Cydney Long

Members of the Georgia Southern University community welcomed cyclist Max Peer to campus as he arrived at the RAC yesterday at 2 p.m. as a part of the “Share the Knowledge Tour.”

Peer, along with support and materials from Interaction Design Foundation (IDF), will travel 35,000 miles across the world to major universities over a span of four years to hand out free educational materials.

“I was looking for different combinations of bike touring and ideas that supported underprivileged kids all around the world,” Peer said. “With IDF, I found that opportunity.”

“IDF is helping to spread education and knowledge throughout the world in a manner that is free, that is open and taught in classrooms through excellent professors,” Kim Huffman of SAP said.

GSU was the first stop on the tour, chosen by Systems, Applications and Products in Data Processing (SAP).

SAP is the market leader in enterprise application software, according to a news release.
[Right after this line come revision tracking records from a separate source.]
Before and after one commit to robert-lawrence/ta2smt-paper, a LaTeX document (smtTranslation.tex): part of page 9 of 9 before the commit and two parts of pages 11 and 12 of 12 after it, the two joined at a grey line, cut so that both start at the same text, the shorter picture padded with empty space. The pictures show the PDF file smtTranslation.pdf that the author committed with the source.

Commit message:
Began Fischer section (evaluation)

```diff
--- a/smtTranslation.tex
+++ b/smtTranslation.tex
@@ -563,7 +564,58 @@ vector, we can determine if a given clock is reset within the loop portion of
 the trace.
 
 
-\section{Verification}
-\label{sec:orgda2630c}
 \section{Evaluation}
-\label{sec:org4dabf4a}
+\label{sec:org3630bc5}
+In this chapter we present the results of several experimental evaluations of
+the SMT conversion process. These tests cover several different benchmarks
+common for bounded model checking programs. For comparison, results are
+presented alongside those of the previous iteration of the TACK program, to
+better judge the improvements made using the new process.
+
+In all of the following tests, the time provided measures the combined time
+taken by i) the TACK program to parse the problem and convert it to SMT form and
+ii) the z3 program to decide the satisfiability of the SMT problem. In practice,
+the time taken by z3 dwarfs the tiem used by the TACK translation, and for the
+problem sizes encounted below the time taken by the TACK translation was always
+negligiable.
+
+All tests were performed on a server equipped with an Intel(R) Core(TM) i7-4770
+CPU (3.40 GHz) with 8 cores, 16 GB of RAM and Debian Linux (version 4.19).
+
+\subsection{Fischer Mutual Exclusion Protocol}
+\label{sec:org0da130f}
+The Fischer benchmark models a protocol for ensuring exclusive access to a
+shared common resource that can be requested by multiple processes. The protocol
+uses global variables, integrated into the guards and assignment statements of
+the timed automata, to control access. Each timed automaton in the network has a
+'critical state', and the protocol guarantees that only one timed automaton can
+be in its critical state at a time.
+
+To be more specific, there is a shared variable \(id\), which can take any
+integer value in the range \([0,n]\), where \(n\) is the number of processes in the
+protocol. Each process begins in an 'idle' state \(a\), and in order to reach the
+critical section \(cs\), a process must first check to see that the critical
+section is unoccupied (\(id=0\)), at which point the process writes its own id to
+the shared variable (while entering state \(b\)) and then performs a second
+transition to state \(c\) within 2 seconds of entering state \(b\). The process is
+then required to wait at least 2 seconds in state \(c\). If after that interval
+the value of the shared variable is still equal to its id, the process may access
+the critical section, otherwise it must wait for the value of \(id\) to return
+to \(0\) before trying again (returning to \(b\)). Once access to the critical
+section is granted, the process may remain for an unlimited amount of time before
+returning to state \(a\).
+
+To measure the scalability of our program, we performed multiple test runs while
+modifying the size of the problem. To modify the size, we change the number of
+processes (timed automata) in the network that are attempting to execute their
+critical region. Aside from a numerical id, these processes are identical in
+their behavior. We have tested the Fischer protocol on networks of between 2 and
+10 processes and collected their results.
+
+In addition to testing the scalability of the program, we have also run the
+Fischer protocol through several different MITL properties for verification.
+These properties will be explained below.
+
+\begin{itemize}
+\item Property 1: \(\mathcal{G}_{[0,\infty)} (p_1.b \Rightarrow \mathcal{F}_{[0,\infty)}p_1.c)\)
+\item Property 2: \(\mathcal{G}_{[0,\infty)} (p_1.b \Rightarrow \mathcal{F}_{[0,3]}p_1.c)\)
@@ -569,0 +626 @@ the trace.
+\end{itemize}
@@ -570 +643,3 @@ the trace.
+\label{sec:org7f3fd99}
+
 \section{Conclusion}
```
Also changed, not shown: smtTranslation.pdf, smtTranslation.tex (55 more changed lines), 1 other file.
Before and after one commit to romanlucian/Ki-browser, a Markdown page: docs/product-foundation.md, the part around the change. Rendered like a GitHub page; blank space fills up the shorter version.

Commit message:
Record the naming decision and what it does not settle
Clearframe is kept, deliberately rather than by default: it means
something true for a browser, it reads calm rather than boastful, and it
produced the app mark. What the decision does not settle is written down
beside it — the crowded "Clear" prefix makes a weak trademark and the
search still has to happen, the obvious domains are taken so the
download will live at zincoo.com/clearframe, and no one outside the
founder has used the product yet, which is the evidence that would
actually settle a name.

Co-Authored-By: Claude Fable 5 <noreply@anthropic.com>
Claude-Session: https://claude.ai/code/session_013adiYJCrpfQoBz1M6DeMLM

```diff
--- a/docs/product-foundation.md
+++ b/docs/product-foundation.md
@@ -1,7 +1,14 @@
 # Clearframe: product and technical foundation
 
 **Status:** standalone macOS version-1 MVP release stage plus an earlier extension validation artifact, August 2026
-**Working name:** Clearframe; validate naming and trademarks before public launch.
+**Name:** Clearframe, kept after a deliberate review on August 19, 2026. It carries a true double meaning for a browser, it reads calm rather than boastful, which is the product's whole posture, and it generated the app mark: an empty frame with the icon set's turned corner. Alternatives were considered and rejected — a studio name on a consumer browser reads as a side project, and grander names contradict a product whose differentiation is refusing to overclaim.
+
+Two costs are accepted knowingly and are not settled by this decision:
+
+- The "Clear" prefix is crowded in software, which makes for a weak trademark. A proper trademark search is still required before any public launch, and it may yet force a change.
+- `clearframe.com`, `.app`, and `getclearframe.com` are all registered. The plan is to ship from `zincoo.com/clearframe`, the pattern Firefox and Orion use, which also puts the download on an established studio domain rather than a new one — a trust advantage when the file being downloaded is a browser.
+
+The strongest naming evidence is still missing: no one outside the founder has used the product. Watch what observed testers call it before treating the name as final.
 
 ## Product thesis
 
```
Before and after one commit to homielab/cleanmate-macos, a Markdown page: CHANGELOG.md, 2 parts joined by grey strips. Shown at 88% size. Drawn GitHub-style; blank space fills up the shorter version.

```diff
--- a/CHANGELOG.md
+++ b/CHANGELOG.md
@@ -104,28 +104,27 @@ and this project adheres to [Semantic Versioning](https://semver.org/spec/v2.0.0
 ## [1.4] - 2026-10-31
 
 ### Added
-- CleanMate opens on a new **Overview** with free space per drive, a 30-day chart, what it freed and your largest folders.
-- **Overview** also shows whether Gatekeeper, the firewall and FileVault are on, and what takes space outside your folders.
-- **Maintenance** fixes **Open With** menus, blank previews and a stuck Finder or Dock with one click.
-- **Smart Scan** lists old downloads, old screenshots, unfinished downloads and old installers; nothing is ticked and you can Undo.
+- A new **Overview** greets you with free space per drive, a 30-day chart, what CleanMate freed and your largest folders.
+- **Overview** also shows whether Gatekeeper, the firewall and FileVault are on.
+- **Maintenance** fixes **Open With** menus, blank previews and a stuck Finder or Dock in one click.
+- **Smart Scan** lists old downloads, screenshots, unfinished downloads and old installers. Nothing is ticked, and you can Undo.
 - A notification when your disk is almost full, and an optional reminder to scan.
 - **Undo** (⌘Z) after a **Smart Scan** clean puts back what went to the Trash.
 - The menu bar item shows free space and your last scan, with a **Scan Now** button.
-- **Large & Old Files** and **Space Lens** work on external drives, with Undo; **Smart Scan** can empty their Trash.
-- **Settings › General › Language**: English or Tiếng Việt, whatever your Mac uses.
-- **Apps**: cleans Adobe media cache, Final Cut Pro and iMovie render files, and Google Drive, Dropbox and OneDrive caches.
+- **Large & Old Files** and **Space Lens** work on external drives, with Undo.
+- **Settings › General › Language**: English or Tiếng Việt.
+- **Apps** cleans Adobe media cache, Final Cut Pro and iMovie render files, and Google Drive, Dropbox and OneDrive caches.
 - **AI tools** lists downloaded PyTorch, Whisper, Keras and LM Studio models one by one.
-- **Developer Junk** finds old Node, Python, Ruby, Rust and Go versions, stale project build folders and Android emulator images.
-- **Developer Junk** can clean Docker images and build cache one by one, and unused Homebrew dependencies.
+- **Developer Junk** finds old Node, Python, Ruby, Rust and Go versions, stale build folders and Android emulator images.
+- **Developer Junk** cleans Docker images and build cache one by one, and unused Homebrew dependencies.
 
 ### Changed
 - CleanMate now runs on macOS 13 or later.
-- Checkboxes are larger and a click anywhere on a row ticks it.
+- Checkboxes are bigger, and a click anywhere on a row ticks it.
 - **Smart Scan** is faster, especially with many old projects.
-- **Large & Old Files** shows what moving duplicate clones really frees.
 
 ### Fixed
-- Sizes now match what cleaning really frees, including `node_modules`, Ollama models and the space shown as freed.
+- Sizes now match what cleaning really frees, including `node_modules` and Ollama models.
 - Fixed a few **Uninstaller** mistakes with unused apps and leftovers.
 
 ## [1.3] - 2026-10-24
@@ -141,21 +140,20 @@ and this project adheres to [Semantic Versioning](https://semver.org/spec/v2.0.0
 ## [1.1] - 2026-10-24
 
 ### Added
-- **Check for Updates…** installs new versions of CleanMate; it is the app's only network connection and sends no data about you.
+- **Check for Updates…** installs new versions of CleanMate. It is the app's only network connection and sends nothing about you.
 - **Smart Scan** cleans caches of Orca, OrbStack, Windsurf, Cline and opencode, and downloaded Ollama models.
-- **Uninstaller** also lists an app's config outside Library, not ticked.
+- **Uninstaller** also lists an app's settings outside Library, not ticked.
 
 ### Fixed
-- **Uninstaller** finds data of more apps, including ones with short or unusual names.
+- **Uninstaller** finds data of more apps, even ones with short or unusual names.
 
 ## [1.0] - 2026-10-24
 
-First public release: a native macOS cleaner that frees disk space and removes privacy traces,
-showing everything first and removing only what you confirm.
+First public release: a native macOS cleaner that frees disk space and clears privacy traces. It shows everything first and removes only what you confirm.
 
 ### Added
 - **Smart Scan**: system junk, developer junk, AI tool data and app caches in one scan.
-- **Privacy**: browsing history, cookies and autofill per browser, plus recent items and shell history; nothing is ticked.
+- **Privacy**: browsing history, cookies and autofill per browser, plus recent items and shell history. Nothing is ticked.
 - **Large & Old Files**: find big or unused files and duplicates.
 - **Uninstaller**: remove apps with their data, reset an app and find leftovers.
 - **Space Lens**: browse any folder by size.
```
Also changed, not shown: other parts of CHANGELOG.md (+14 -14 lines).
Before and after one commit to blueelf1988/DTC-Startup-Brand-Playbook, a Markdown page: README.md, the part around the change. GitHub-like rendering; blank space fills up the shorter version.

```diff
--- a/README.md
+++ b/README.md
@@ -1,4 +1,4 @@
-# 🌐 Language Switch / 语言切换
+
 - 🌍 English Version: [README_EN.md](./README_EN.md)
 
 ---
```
“Georgia Southern has an excellent reputation, excellent faculty and excellent students that have all contributed to SAP,” Huffman said.

“This sets a new level for GSU. We’re exceeding other schools around us in the technology aspect,” Aharon Najafi, senior information systems major, said.

Peer is carrying with him all of is camping gear, a foldable canoe, a GPS, a camera, a laptop and a solar panel that powers all of the electronics. Peer also carries water treatment and packaged food.

“Including me, [the bike] weighs about 420 pounds,” Peer said.

While Peer will meet up with other cyclists along the way, he will mostly make this journey without anyone following behind him.

The biggest problem will probably be the wind because it is unpredictable, Peer said.

“It’s a good accomplishment for him to be able to travel the world in four years,” Diana Pratt, junior public relations major said. “That takes a lot of dedication, and it’s admirable that he wants to help students receive free education.”

Peer first started providing free educational materials to underprivileged children in his native country of Austria where he worked as a sound engineer.

“I think this will be a good example of how being self-supported and representing sustainability shows what you can achieve out of your own abilities,” Peer said.

“It’s very unique. Promoting free education is a good goal,” Xaver Groiss, junior information systems major, said.

“I think this will make a great impact on helping the less fortunate receive free education,” Katie Green, senior finance major, said.

The next stop on the tour is Penn State University.